▶ _WHAT THE TASK REQUIRES_
This exercise calls for retyping every line below exactly, with the images omitted.

##### DATA SECTION #####

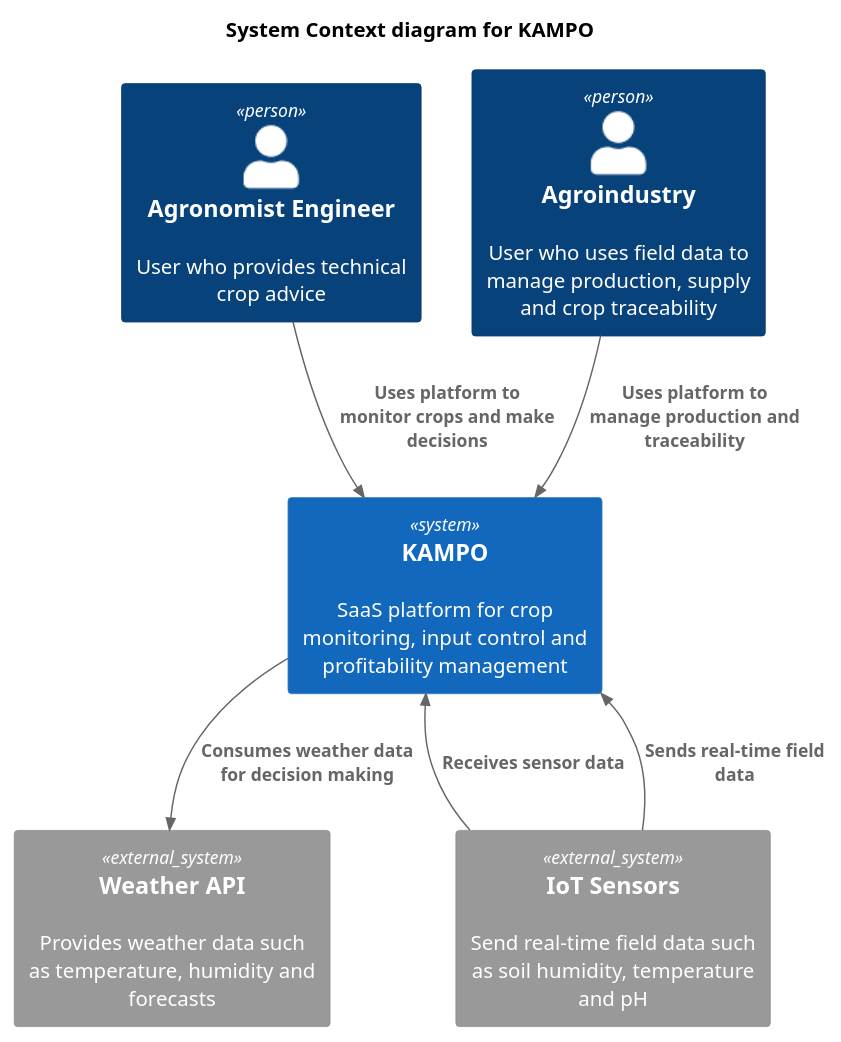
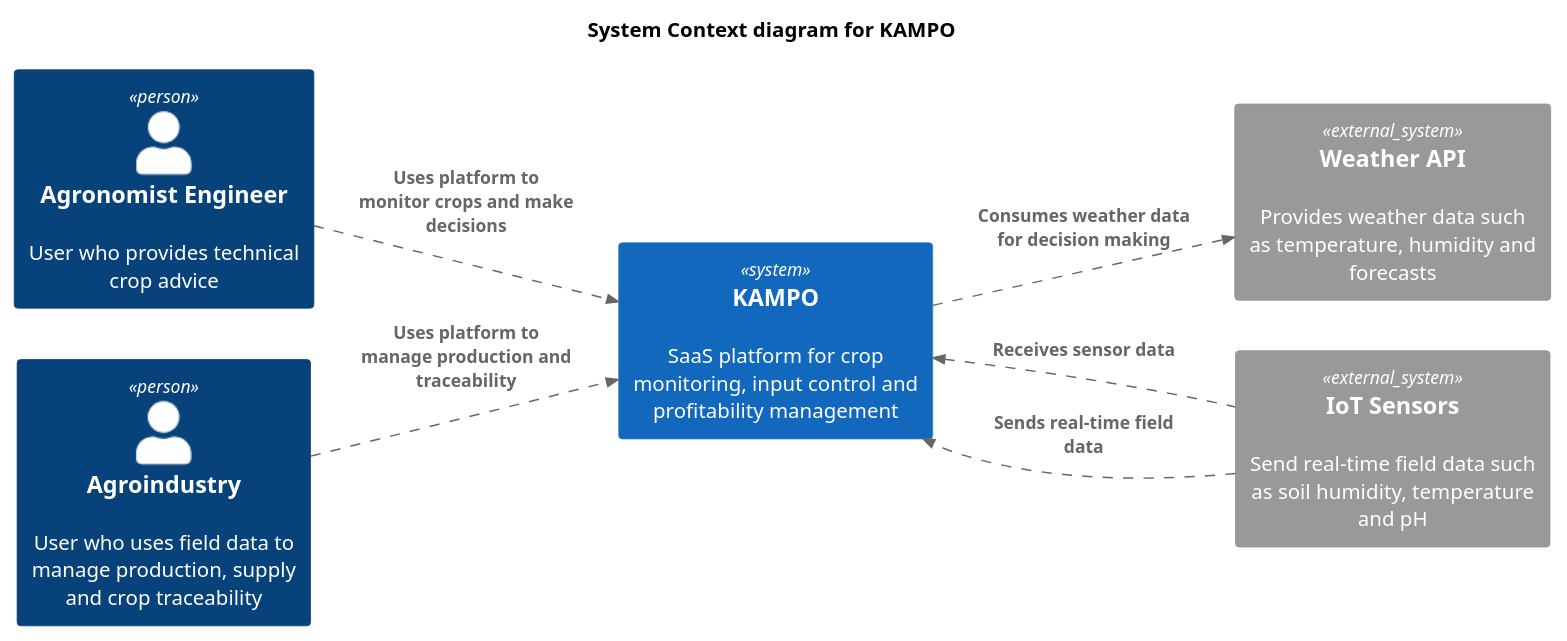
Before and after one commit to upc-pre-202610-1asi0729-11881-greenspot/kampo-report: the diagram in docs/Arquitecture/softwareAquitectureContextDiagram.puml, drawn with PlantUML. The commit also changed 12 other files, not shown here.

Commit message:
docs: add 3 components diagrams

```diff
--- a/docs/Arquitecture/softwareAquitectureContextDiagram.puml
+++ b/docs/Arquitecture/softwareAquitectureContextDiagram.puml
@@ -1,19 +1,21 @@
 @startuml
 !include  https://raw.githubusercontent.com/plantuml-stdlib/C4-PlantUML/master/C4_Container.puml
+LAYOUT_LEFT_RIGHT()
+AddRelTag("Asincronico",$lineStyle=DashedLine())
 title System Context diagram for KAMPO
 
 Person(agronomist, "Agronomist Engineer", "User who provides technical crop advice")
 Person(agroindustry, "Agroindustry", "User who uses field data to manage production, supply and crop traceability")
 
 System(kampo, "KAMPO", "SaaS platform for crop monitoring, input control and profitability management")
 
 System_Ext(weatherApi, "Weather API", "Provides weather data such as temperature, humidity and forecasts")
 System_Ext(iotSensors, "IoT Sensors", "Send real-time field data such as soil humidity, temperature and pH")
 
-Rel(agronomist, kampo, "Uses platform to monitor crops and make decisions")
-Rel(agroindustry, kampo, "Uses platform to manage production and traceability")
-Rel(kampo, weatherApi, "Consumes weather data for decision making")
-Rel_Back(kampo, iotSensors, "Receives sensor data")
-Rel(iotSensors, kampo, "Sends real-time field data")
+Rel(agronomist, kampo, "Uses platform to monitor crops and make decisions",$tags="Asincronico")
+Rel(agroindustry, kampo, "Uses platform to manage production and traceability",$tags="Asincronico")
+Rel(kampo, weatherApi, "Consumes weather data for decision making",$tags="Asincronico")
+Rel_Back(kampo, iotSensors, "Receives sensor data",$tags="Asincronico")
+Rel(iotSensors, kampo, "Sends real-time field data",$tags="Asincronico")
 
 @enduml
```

#####

▶ _EXPECTED OUTPUT_
Before and after one commit to upc-pre-202610-1asi0729-11881-greenspot/kampo-report: the diagram in docs/Arquitecture/softwareAquitectureContextDiagram.puml, drawn with PlantUML. The commit also changed 12 other files, not shown here.

Commit message:
docs: add 3 components diagrams

```diff
--- a/docs/Arquitecture/softwareAquitectureContextDiagram.puml
+++ b/docs/Arquitecture/softwareAquitectureContextDiagram.puml
@@ -1,19 +1,21 @@
 @startuml
 !include  https://raw.githubusercontent.com/plantuml-stdlib/C4-PlantUML/master/C4_Container.puml
+LAYOUT_LEFT_RIGHT()
+AddRelTag("Asincronico",$lineStyle=DashedLine())
 title System Context diagram for KAMPO
 
 Person(agronomist, "Agronomist Engineer", "User who provides technical crop advice")
 Person(agroindustry, "Agroindustry", "User who uses field data to manage production, supply and crop traceability")
 
 System(kampo, "KAMPO", "SaaS platform for crop monitoring, input control and profitability management")
 
 System_Ext(weatherApi, "Weather API", "Provides weather data such as temperature, humidity and forecasts")
 System_Ext(iotSensors, "IoT Sensors", "Send real-time field data such as soil humidity, temperature and pH")
 
-Rel(agronomist, kampo, "Uses platform to monitor crops and make decisions")
-Rel(agroindustry, kampo, "Uses platform to manage production and traceability")
-Rel(kampo, weatherApi, "Consumes weather data for decision making")
-Rel_Back(kampo, iotSensors, "Receives sensor data")
-Rel(iotSensors, kampo, "Sends real-time field data")
+Rel(agronomist, kampo, "Uses platform to monitor crops and make decisions",$tags="Asincronico")
+Rel(agroindustry, kampo, "Uses platform to manage production and traceability",$tags="Asincronico")
+Rel(kampo, weatherApi, "Consumes weather data for decision making",$tags="Asincronico")
+Rel_Back(kampo, iotSensors, "Receives sensor data",$tags="Asincronico")
+Rel(iotSensors, kampo, "Sends real-time field data",$tags="Asincronico")
 
 @enduml
```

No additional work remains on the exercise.